Work required:
Go through the data and retrieve each line that includes the string "keyword".

Top of Data provided

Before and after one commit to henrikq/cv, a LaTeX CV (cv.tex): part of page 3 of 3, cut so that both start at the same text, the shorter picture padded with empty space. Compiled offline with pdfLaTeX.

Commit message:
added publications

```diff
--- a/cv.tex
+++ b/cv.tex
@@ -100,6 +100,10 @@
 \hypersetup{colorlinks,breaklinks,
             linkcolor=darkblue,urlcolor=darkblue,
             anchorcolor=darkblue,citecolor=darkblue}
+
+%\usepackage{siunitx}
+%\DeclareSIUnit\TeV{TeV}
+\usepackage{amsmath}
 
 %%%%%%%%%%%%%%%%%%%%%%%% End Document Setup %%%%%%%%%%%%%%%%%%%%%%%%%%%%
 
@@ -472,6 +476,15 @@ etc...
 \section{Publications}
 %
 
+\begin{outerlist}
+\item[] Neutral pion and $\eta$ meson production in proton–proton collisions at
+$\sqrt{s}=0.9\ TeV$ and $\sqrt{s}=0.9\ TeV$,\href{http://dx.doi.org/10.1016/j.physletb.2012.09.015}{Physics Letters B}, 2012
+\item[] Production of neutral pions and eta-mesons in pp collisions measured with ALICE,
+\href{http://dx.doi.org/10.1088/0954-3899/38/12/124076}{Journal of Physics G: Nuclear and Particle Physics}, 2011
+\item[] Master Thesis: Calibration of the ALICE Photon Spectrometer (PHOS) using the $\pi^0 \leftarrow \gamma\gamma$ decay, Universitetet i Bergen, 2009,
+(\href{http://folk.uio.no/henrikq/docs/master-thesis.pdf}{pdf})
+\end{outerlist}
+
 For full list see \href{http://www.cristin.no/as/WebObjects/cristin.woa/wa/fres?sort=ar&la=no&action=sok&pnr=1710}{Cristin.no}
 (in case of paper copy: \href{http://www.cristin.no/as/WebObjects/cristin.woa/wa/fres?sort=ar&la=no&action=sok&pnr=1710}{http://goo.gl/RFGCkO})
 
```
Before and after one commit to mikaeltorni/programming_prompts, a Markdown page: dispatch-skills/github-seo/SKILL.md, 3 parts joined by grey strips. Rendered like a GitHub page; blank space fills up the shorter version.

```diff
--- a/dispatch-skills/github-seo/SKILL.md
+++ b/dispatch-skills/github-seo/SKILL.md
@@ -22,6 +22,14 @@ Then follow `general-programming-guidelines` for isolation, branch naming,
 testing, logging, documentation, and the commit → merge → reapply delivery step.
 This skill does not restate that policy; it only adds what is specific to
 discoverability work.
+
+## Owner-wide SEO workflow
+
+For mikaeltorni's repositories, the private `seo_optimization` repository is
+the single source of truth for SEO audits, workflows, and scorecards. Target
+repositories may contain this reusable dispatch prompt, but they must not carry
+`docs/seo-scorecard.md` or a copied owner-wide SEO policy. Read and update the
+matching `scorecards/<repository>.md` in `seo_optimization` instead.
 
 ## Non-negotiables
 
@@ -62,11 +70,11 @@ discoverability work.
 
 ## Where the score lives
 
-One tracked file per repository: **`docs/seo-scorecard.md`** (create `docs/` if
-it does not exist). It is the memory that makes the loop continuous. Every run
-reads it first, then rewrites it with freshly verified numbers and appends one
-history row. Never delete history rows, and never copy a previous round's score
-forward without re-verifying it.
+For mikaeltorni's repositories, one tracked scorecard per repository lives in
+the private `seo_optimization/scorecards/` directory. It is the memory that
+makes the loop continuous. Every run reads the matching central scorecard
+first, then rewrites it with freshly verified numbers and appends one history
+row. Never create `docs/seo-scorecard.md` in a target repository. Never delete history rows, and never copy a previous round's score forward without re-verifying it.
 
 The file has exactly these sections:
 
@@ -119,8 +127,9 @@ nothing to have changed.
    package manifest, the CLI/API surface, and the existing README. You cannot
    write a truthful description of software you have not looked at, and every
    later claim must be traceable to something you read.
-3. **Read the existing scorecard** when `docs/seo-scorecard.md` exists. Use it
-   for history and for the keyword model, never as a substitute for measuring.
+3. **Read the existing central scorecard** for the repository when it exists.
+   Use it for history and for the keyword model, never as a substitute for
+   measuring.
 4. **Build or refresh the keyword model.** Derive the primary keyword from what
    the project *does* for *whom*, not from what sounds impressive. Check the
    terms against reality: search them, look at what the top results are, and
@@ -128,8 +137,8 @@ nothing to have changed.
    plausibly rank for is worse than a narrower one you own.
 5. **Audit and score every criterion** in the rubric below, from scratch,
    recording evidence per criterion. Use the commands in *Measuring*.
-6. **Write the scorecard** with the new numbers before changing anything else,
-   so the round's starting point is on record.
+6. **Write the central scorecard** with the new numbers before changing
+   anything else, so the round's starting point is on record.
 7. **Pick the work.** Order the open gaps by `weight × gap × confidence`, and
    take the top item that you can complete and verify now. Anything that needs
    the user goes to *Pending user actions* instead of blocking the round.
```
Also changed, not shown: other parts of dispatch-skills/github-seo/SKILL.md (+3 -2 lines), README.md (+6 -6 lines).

Bottom of Data provided

Response to the task:
-   for history and for the keyword model, never as a substitute for measuring.
+   Use it for history and for the keyword model, never as a substitute for
 4. **Build or refresh the keyword model.** Derive the primary keyword from what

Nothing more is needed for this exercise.